UW-Madison econ department responds to grad students’ sexual misconduct concerns
The economics department at the University of Wisconsin-Madison has set up a committee to respond to sexual misconduct concerns raised by graduate students in an open letter.
In a memo published on Nov. 2, UW-Madison economics department chair Chris Taber said the department was committed to fostering a harassment-free environment and that it would shortly announce next steps.
Taber wrote: “We share your commitment to maintaining high standards and will be forming a committee to begin work together to explore the issues and opportunities highlighted in your letter.”
“Thank you for helping us continue to create the positive learning environment and working environment that we need to thrive as a department,” he added.

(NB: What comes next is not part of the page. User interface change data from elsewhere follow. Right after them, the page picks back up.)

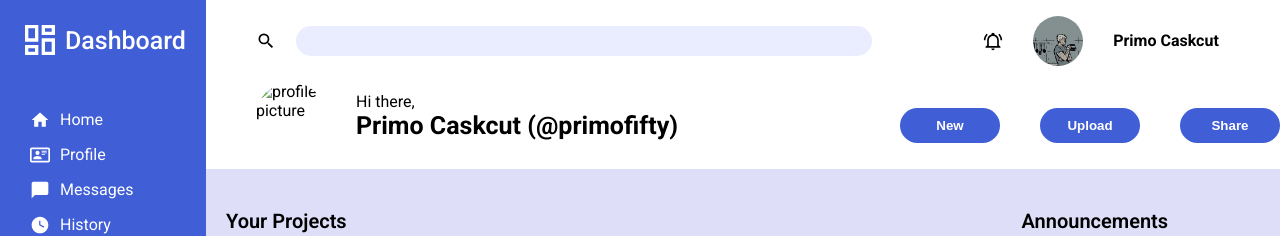
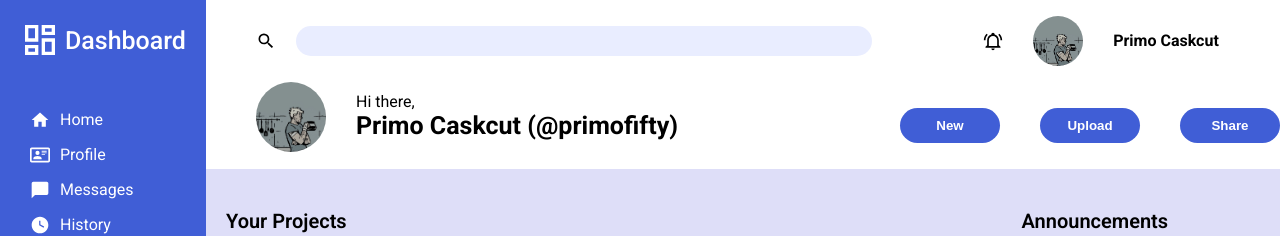
Before and after one commit to frostBite1418/admin-dashboard, a plain HTML site: page index.html in a window 1280 px wide. Shown: the top 236 px of the page. Drawn offline with Linux system fonts and the light colour scheme; the site is published under a folder, as on GitHub Pages, so addresses that start at the root find nothing; a web font is replaced by a local one.

Commit message:
Fix the other profile picture link

```diff
--- a/index.html
+++ b/index.html
@@ -27,7 +27,7 @@
         <div class="header-bottom">
             <div class="header-bottom-left">
                 <div class="circular-container">
-                    <img src="/images/primo.jpg" alt="profile picture" class="profile-picture">
+                    <img src="./images/primo.jpg" alt="profile picture" class="profile-picture">
                 </div>
                 <span>Hi there,<span>
                 <h4>Primo Caskcut (@primofifty)</h4>
```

The response followed a letter that was sent by 167 graduate students on Oct. 28, which called on the department to take extra steps to prevent sexual harassment. In the missive, students said they were aware of accusations that have been made against members of the university’s own economics faculty.
The letter demanded that the department ensure it does not invite people with “credible outstanding allegations of misconduct” for seminars, conferences or recruitment events at the institution.

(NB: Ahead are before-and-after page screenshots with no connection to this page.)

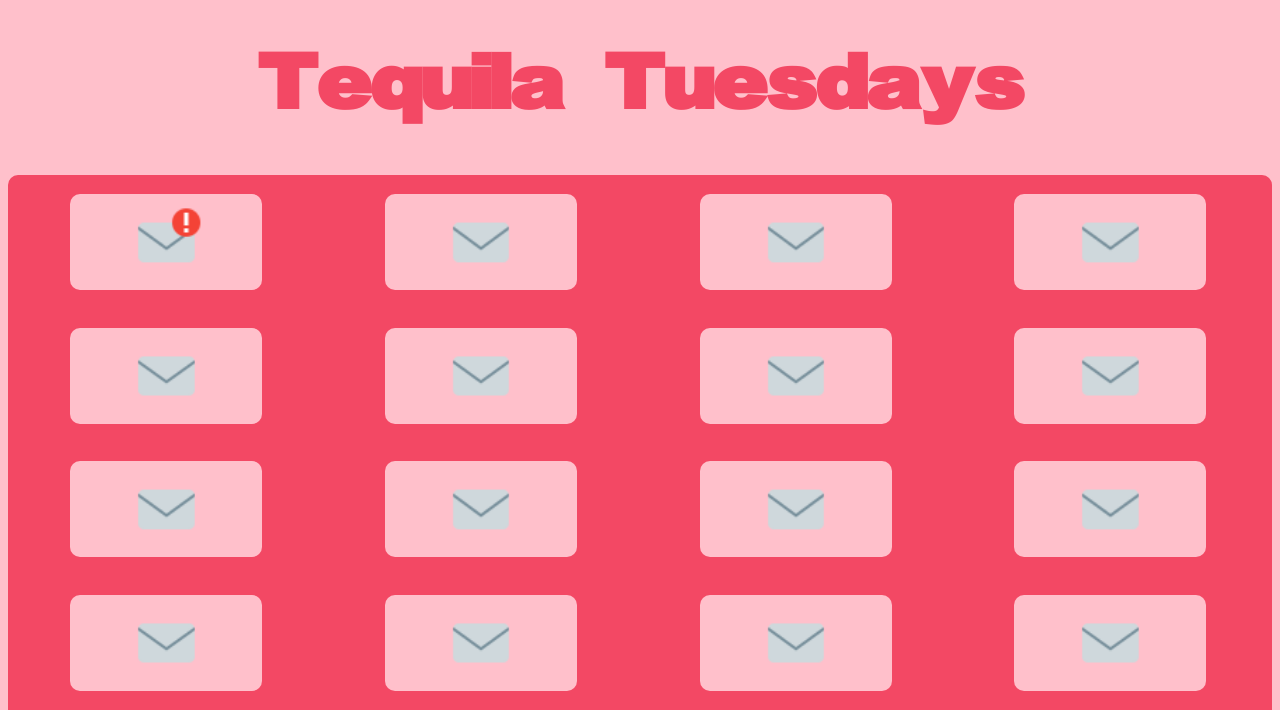
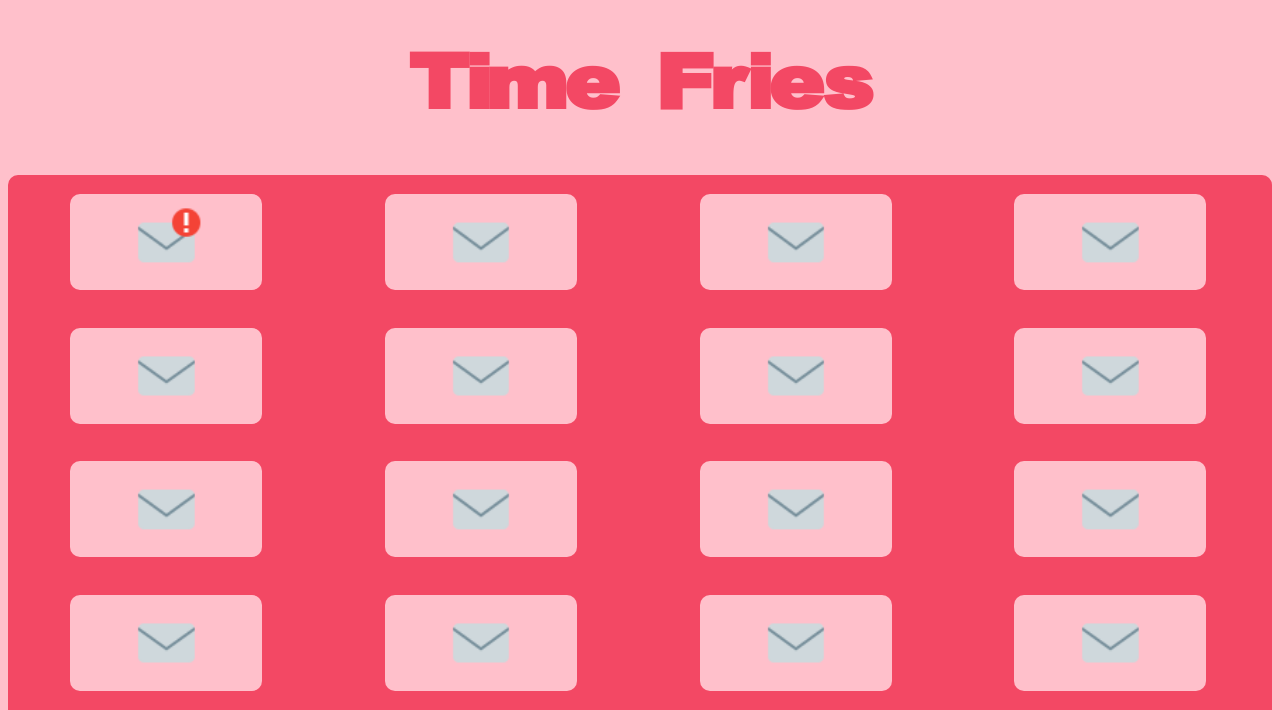
Before and after one commit to srishtipithadia/Tequila-Tuesdays, a Flask app: template templates/home-page.html in a window 1280 px wide. Shown: the top 710 px of the page. Run offline with Flask 2, Linux system fonts and the light colour scheme; the template is opened without the code that fills it, so the values that code supplies are empty.

Commit message:
changing title
changing title

```diff
--- a/templates/contribution-signups-page.html
+++ b/templates/contribution-signups-page.html
@@ -1,7 +1,7 @@
 <!DOCTYPE html>
 <html>
 <head>
-    <title>Tequila Tuesdays</title>
+    <title>Time Fries</title>
     <link href="../static/style.css" type="text/css" rel="stylesheet">
     <script type="text/javascript" src="../static/index.js"></script>
 </head>
--- a/templates/home-page.html
+++ b/templates/home-page.html
@@ -1,13 +1,13 @@
 <!DOCTYPE html>
 <html>
 <head>
-    <title>Tequila Tuesdays</title>
+    <title>Time Fries</title>
     <link href="../static/style.css" type="text/css" rel="stylesheet">
     <script type="text/javascript" src="../static/index.js"></script>
 </head>
 <body style="background-color: #ffc0cb;">
   <div class="top-panel">
-    <h1>Tequila Tuesdays</h1>
+    <h1>Time Fries</h1>
   </div>
 
   <div class="middle-panel">
--- a/templates/indv-party-page.html
+++ b/templates/indv-party-page.html
@@ -1,7 +1,7 @@
 <!DOCTYPE html>
 <html>
 <head>
-    <title>Tequila Tuesdays</title>
+    <title>Time Fries</title>
     <link href="../static/style.css" type="text/css" rel="stylesheet">
     <script type="text/javascript" src="../static/index.js"></script>
 </head>
--- a/templates/loading-page.html
+++ b/templates/loading-page.html
@@ -1,7 +1,7 @@
 <!DOCTYPE html>
 <html>
 <head>
-    <title>Tequila Tuesdays</title>
+    <title>Time Fries</title>
     <link href="../static/style.css" type="text/css" rel="stylesheet">
     <script type="text/javascript" src="../static/index.js"></script>
     <script type="text/javascript">
--- a/templates/mailbox-page.html
+++ b/templates/mailbox-page.html
@@ -1,7 +1,7 @@
 <!DOCTYPE html>
 <html>
 <head>
-    <title>Tequila Tuesdays</title>
+    <title>Time Fries</title>
     <link href="../static/style.css" type="text/css" rel="stylesheet">
     <script type="text/javascript" src="../static/index.js"></script>
 </head>
--- a/templates/my-rsvps-list-page.html
+++ b/templates/my-rsvps-list-page.html
@@ -1,7 +1,7 @@
 <!DOCTYPE html>
 <html>
 <head>
-    <title>Tequila Tuesdays</title>
+    <title>Time Fries</title>
     <link href="../static/style.css" type="text/css" rel="stylesheet">
     <script type="text/javascript" src="../static/index.js"></script>
 </head>
--- a/templates/my-signups-page.html
+++ b/templates/my-signups-page.html
@@ -1,7 +1,7 @@
 <!DOCTYPE html>
 <html>
 <head>
-    <title>Tequila Tuesdays</title>
+    <title>Time Fries</title>
     <link href="../static/style.css" type="text/css" rel="stylesheet">
     <script type="text/javascript" src="../static/index.js"></script>
 </head>
```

It also called on the UW-Madison department to acknowledge that students and faculty have experienced and continue to experience sexual harassment, and to ensure that a “pass the harasser” clause is strengthened and included in contracts for all new hires.
A “pass the harasser” clause is designed to prevent known harassers from obtaining academic appointments without a prospective institution knowing about prior violations of sexual harassment policies. The Unviersity of Wisconsin system adopted such a clause in 2018.
The response from UW-Madison comes amid a wider reckoning over tolerance of sexual misconduct within the economics research community. In recent weeks, allegations against senior economists have surfaced on social networking sites including Twitter and Econ Job Rumors.